“But in the end, it is what it is. It’s the same for everybody. We know it going into [the Daytona 500] what we have to do coming into Richmond. It still involves winning races, whether it’s “win and you’re in” or “win and you have a better chance of being in.” Those points all add up.”

The good news for Newman is that even though he doesn’t have a win in 2014, the points have indeed added up in his favor ahead of Saturday’s Federated Auto Parts 400.

Six Top-15 finishes in the last seven races have solidified his standing to where he just needs to finish 18th or better Saturday to earn one of the two remaining Chase spots.

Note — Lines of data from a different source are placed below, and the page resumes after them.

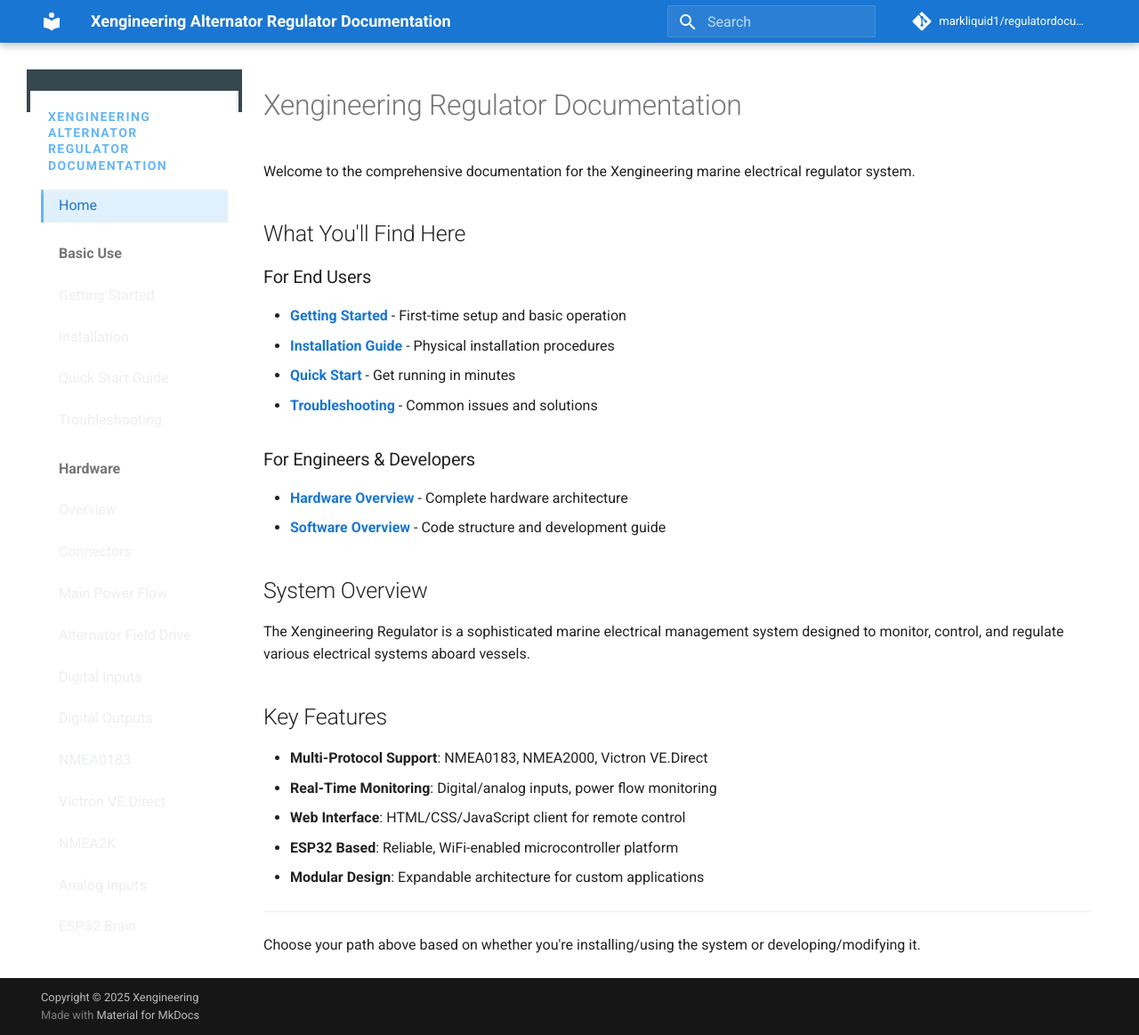
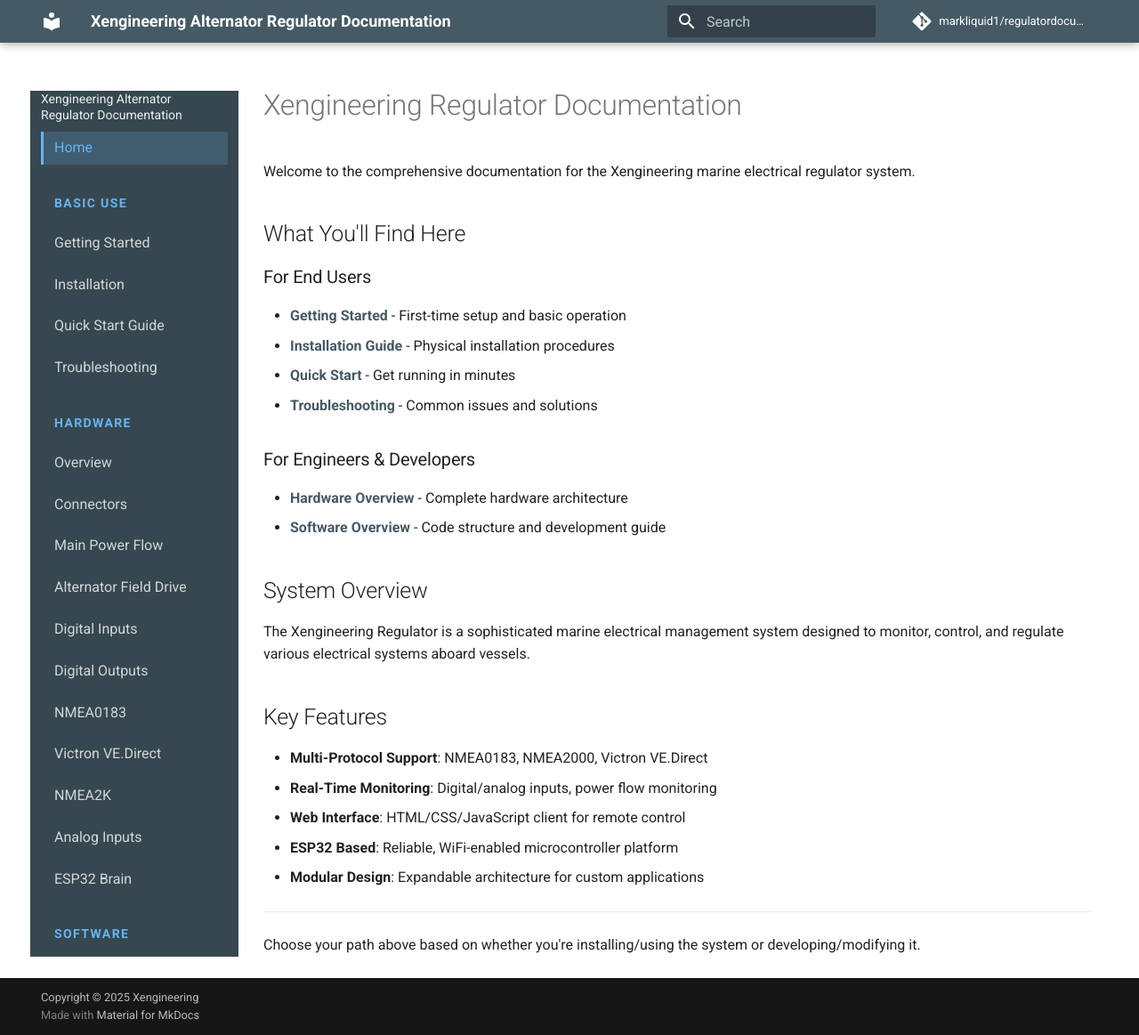
Before and after one commit to markliquid1/regulatordocumentation, an MkDocs documentation site: the page built from docs/index.md, in a window 1280 px wide and 1163 px high. Shown: the whole window at 89% size. Built offline with MkDocs 1.6.1 and Material for MkDocs 9.7.7, drawn with Linux system fonts in a browser that asks for light colours; comment, search, counter and statistics services are not loaded.

Commit message:
Update docs

```diff
--- a/docs/stylesheets/extra.css
+++ b/docs/stylesheets/extra.css
@@ -1,85 +1,74 @@
+/* Clean Material theme sidebar styling */
 :root {
-  --md-primary-fg-color: #1976d2;
-  --md-accent-fg-color: #1976d2;
-
-  /* Clean sidebar colors */
-  --sidebar-bg: #37474f;
-  --sidebar-header: #64b5f6;
-  --sidebar-text: #eceff1;
-  --sidebar-text-dim: #b0bec5;
-  --sidebar-hover: rgba(100, 181, 246, 0.12);
-  --sidebar-active: rgba(100, 181, 246, 0.2);
+  --md-primary-fg-color: #455a64;
+  --md-primary-fg-color--light: #607d8b;
+  --md-primary-fg-color--dark: #37474f;
+  --md-accent-fg-color: #2196f3;
 }
 
-/* Sidebar */
-.md-sidebar--primary {
-  background: var(--sidebar-bg);
+/* Sidebar background */
+.md-sidebar--primary .md-sidebar__scrollwrap {
+  background-color: #37474f;
 }
 
-/* Site title - remove gradient background */
-.md-nav__title--site {
-  background: var(--sidebar-bg) !important;
-  color: var(--sidebar-text);
+/* Site title */
+.md-nav--primary .md-nav__title {
+  background-color: #37474f;
+  color: #eceff1;
   font-weight: 500;
-  padding: 1rem 1rem;
   box-shadow: none;
 }
 
-/* Section headers */
-.md-nav__title {
-  background: var(--sidebar-bg);
-  color: var(--sidebar-header);
+/* Section headers (Basic Use, Hardware, Software) */
+.md-nav--primary > .md-nav__list > .md-nav__item--section > .md-nav__link {
+  color: #64b5f6;
   font-size: 0.7rem;
   font-weight: 600;
   text-transform: uppercase;
   letter-spacing: 0.1em;
-  padding: 1rem 1rem 0.4rem 1rem;
+  background-color: transparent;
+  padding: 0.8rem 0.75rem 0.4rem 0.75rem;
 }
 
-/* Navigation links */
-.md-nav__link {
-  color: var(--sidebar-text);
+/* Regular navigation links */
+.md-nav--primary .md-nav__link {
+  color: #cfd8dc;
   font-size: 0.8rem;
-  padding: 0.4rem 1rem;
-  line-height: 1.3;
+  padding: 0.4rem 0.75rem;
+  background-color: transparent;
 }
 
-.md-nav__link:hover {
-  background: var(--sidebar-hover);
-  color: var(--sidebar-text);
+/* Hover state */
+.md-nav--primary .md-nav__link:hover {
+  background-color: rgba(100, 181, 246, 0.12);
+  color: #eceff1;
 }
 
-.md-nav__link--active {
-  background: var(--sidebar-active);
-  color: var(--sidebar-header);
-  border-left: 3px solid var(--sidebar-header);
-  padding-left: calc(1rem - 3px);
+/* Active page */
+.md-nav--primary .md-nav__link--active {
+  background-color: rgba(100, 181, 246, 0.2);
+  color: #64b5f6;
+  border-left: 3px solid #64b5f6;
+  padding-left: calc(0.75rem - 3px);
 }
 
-/* Nested items */
-.md-nav--secondary .md-nav__link {
+/* Nested items (like ESP32 Code, Client Code) */
+.md-nav--primary .md-nav--secondary .md-nav__link {
+  color: #90a4ae;
   font-size: 0.75rem;
-  color: var(--sidebar-text-dim);
   padding-left: 1.5rem;
 }
 
-/* Search */
-.md-search__form {
-  background: rgba(255,255,255,0.08);
-  border: 1px solid rgba(255,255,255,0.12);
+.md-nav--primary .md-nav--secondary .md-nav__link:hover {
+  color: #cfd8dc;
 }
 
-.md-search__input {
-  color: var(--sidebar-text);
-  font-size: 0.8rem;
+.md-nav--primary .md-nav--secondary .md-nav__link--active {
+  color: #64b5f6;
+  background-color: rgba(100, 181, 246, 0.15);
 }
 
-/* Hide secondary sidebar */
+/* Remove secondary sidebar */
 .md-sidebar--secondary {
   display: none !important;
 }
-
-/* Content links */
-.md-typeset a {
-  color: #1976d2;
-}
```
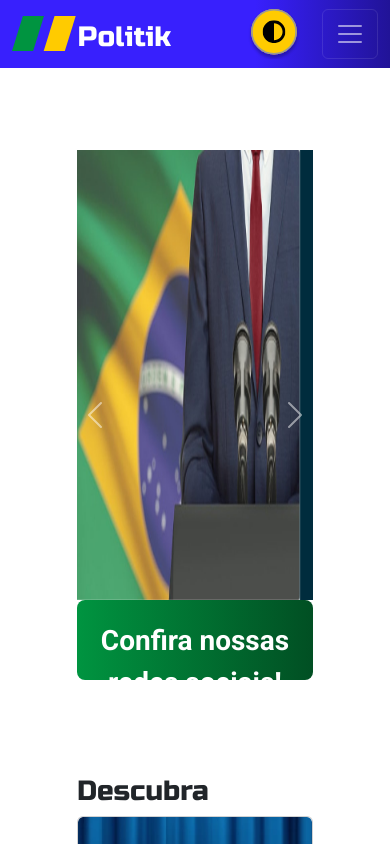
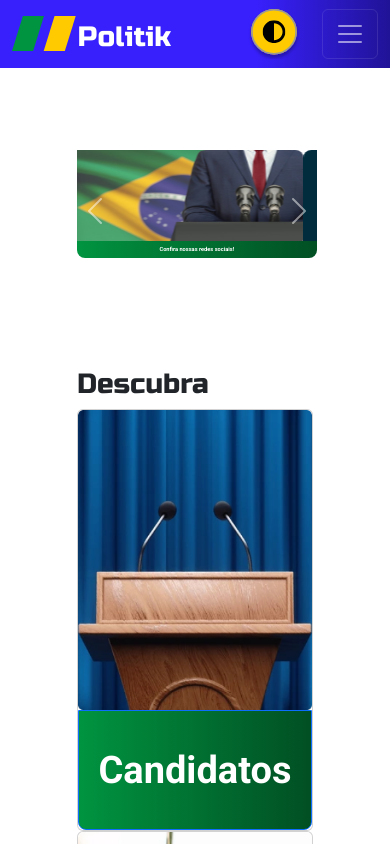
Before and after one commit to FilipeFCampos/Politik, an Angular app: page / in a window 390 px wide. Shown: the top 844 px of the page. Built offline with nearby package versions, Linux system fonts and the light colour scheme.

Commit message:
Trabalhando na responsividade da home

```diff
--- a/src/app/carousel/carousel.component.scss
+++ b/src/app/carousel/carousel.component.scss
@@ -1,18 +1,19 @@
 #carousel-baixo{
     display: flex;
-    border-radius: var(--Corner-Small, 8px);
+    border-bottom-left-radius: var(--Corner-Small, 8px);
+    border-bottom-right-radius: var(--Corner-Small, 8px);
     background: var(--green-gradient);
-    padding-top: 20px;
-    padding-bottom: 20px;
+    padding-top: 1.042vw;
+    padding-bottom: 1.042vw;
     color: var(--alternative-text);
     justify-content: center;
     text-align: center;
     font-family: 'Roboto';
-    font-size: 28px;
+    font-size: 1.458vw;
     font-style: normal;
     font-weight: 600;
     /*line-height: normal;*/
-    height: 80px;
+    height: 4.167vw;
 }
 
 #link-carousel{
@@ -21,6 +22,20 @@
 }
 
 #images-carousel{
-    width: 450px;
-    height: 450px;
+    width: 23.438vw;
+    height: 23.438vw;
+    border-radius: 8px 8px 0px 0px;
+    overflow: hidden;
 }
+
+#carouselExampleCaptions {
+    display: flex;
+    flex-direction: column;
+    height: 31.51vw;
+    width: 61.458vw;
+    aspect-ratio: 61.458vw / 31.51vw;
+}
+
+@media (max-width: 600px) {
+
+}
```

He currently holds the 15th position on the Chase Grid at 42 points up on 16th-place Greg Biffle.

But with Biffle, Clint Bowyer (-23 behind Biffle), Kyle Larson (-24 behind Biffle), and every other winless driver in the Top 30 of the standings ready to go for broke tomorrow, Newman admitted that it would be naive of him to not have concerns about the aggressive of his competitors.

However, he also seemed to indicate that the race manipulation incident one year ago at RIR (which helped put him outside of the Chase until NASCAR stepped in) will lead to more scrutiny of any notable incidents.

“I think after what happened last year, the magnifying glass is zoomed in a little tighter than it used to be, and that we’ll have a good race,” Newman said. “It would be good for our sport not to have what happened last year, in any form or fashion, this year.”